Impsa’s Brazil Bankruptcy Said to Delay $2 Billion Wind ParksVanessa Dezem
The bankruptcy of a turbine maker in Brazil is threatening to derail 5 billion reais ($2 billion) of wind parks being built by a unit of state-run power utility Eletrobras, said three people with direct knowledge of the matter.
The unit, Furnas, canceled at least 2 billion reais of turbine supply contracts after Wind Power Energia SA, the Brazilian arm of Industrias Metalurgicas Pescarmona SA, or Impsa, filed for bankruptcy protection late last year, said one of the people, who asked not to be named because the matter isn’t public. Furnas had also planned to buy Impsa turbines for additional projects, bringing the total to 5 billion reais.

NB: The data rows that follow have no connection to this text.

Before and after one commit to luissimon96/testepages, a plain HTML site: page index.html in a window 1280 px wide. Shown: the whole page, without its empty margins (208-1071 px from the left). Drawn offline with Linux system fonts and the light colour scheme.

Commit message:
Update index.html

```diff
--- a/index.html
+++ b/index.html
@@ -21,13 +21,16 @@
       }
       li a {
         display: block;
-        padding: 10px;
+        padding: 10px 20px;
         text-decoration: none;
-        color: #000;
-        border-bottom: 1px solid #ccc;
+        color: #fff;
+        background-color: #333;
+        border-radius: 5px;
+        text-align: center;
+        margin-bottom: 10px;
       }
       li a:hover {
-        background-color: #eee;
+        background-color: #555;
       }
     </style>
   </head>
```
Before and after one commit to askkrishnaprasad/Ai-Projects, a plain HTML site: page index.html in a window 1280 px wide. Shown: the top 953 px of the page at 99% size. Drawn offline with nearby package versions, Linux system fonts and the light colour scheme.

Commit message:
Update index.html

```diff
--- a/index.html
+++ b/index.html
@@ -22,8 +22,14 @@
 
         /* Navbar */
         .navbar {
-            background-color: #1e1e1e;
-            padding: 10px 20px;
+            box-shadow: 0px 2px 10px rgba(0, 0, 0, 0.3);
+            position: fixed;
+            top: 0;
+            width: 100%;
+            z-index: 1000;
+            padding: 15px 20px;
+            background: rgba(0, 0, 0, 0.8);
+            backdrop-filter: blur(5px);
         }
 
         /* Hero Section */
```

That leaves Furnas and its partners in the parks, including J&F Investimentos SA and Banco BMG SA, with a tough choice: Either wait for another local supplier, which are already operating at full capacity, to take on the order or convince an international company to set up shop in Brazil to be eligible for cheap state financing. Either way, Furnas will incur losses with the projects because of delays, the person said.

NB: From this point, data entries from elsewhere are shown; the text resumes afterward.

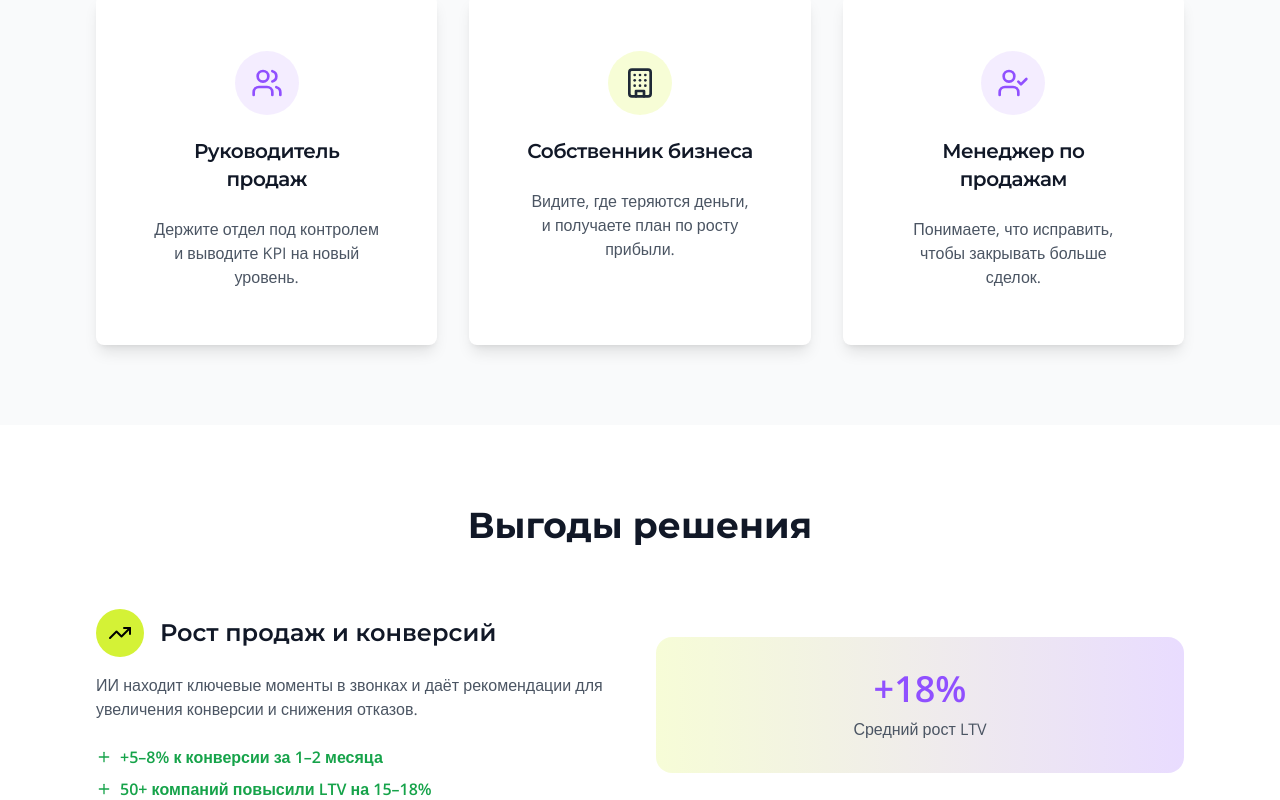
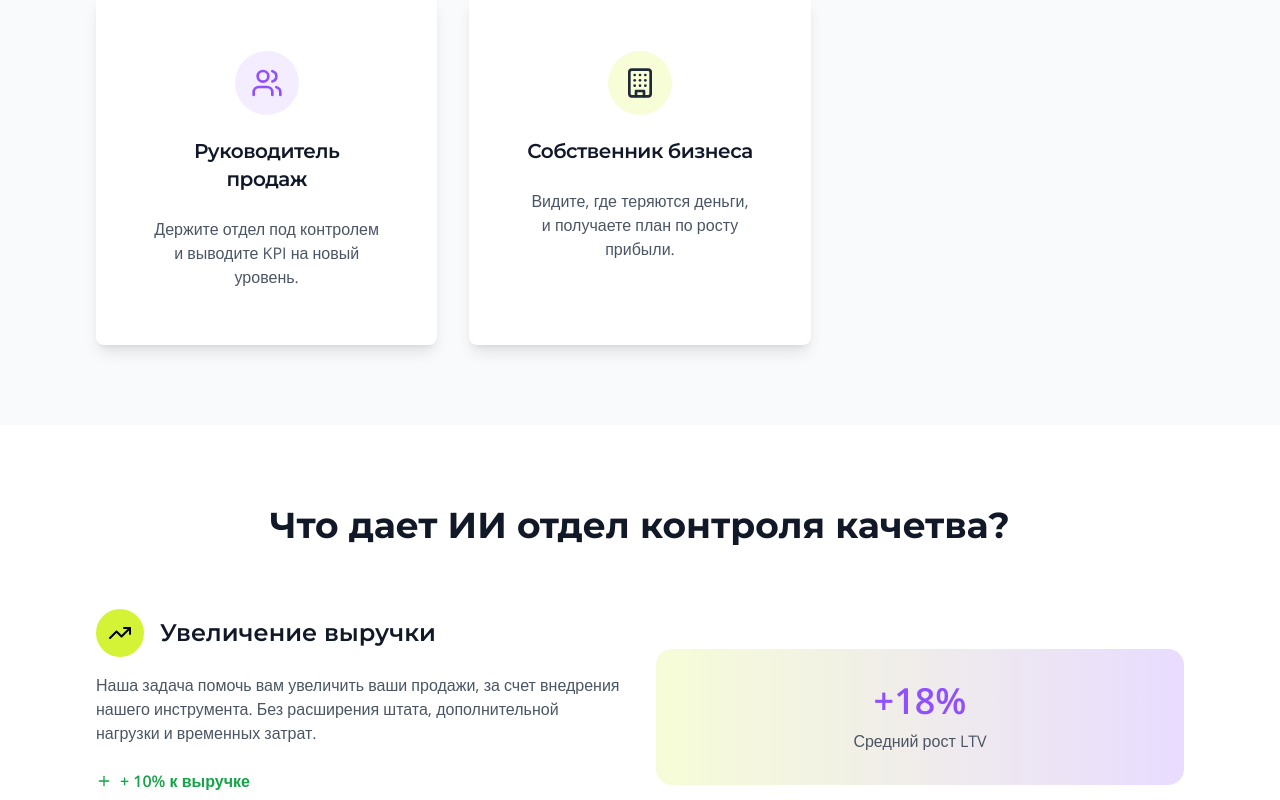
Before and after one commit to baselike/ai-qc-website, a React (Vite) app: page / in a window 1280 px wide. Shown: the part 1080-1880 px from the top of the page. Built offline with nearby package versions, Linux system fonts and the light colour scheme.

Commit message:
Предредакт выгод

```diff
--- a/src/pages/Index.tsx
+++ b/src/pages/Index.tsx
@@ -112,21 +112,6 @@ const Index = () => {
               </CardContent>
             </Card>
 
-            <Card className="text-center p-8 border-0 shadow-lg">
-              <CardHeader>
-                <div className="w-16 h-16 bg-violet/10 rounded-full flex items-center justify-center mx-auto mb-4">
-                  <Icon name="UserCheck" size={32} className="text-violet" />
-                </div>
-                <CardTitle className="text-xl font-montserrat font-semibold text-gray-900">
-                  Менеджер по продажам
-                </CardTitle>
-              </CardHeader>
-              <CardContent>
-                <p className="text-gray-600">
-                  Понимаете, что исправить, чтобы закрывать больше сделок.
-                </p>
-              </CardContent>
-            </Card>
           </div>
         </div>
       </section>
@@ -136,7 +121,7 @@ const Index = () => {
         <div className="container mx-auto max-w-6xl">
           <div className="text-center mb-16">
             <h2 className="text-4xl font-montserrat font-bold text-gray-900 mb-6">
-              Выгоды решения
+              Что дает ИИ отдел контроля качетва?
             </h2>
           </div>
 
@@ -149,20 +134,20 @@ const Index = () => {
                     <Icon name="TrendingUp" size={24} className="text-black" />
                   </div>
                   <h3 className="text-2xl font-montserrat font-semibold text-gray-900">
-                    Рост продаж и конверсий
+                    Увеличение выручки
                   </h3>
                 </div>
                 <p className="text-gray-600 mb-6">
-                  ИИ находит ключевые моменты в звонках и даёт рекомендации для увеличения конверсии и снижения отказов.
+                  Наша задача помочь вам увеличить ваши продажи, за счет внедрения нашего инструмента. Без расширения штата, дополнительной нагрузки и временных затрат.
                 </p>
                 <div className="space-y-2">
                   <div className="flex items-center text-green-600">
                     <Icon name="Plus" size={16} className="mr-2" />
-                    <span className="font-semibold">+5–8% к конверсии за 1–2 месяца</span>
+                    <span className="font-semibold">+ 10% к выручке</span>
                   </div>
                   <div className="flex items-center text-green-600">
                     <Icon name="Plus" size={16} className="mr-2" />
-                    <span className="font-semibold">50+ компаний повысили LTV на 15–18%</span>
+                    <span className="font-semibold">+5–8% к конверсии за 1–2 месяца</span>
                   </div>
                 </div>
               </div>
```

A third option -- importing the turbines and forgoing the state loans -- was discarded because it would make the parks unprofitable, said the person.
“Impsa was an important turbine supplier in Brazil,” Antonio Tovar, head of the renewable energy department at national development bank BNDES, said in an interview on Jan. 12 in Rio de Janeiro. “Its bankruptcy has disrupted the market.”
Ismael Jadur, a spokesman for Impsa, didn’t respond to requests for comment made by e-mail and telephone.
Furnas in an e-mailed response to questions confirmed that at least one of the parks is delayed and that it’s seeking turbines from manufacturers already operating in Brazil or willing to open a factory. J&F and BMG didn’t respond to requests for comment.
Furnas has had talks with state-owned China Shipbuilding Industry Co. to build a turbine factory in Brazil, according to the person familiar with the situation. Furnas has also asked Brazil’s energy regulator Aneel to extend the deadline for some parks to start operating, the person said.
Furnas, whose parent company is formally known as Centrais Eletricas Brasileiras SA, was awarded the contracts in 2013 to build and operate the parks in Rio Grande do Norte and Ceara states. If the parks, with planned capacity of 462 megawatts, aren’t operating this year, Furnas and its partners will be forced to meet some supply contracts by buying electricity on the spot market to resell to customers, probably at a loss.
The 2 billion-real order was insured, according to the person familiar with the matter. The total 5 billion-real investment was for eight parks with planned capacity 1.04 gigawatts.
As of September, Impsa had contracts to supply 1.5 gigawatts of turbines in Brazil, accounting for 12 percent of the market, making it the nation’s fourth-biggest supplier, according to Bloomberg New Energy Finance.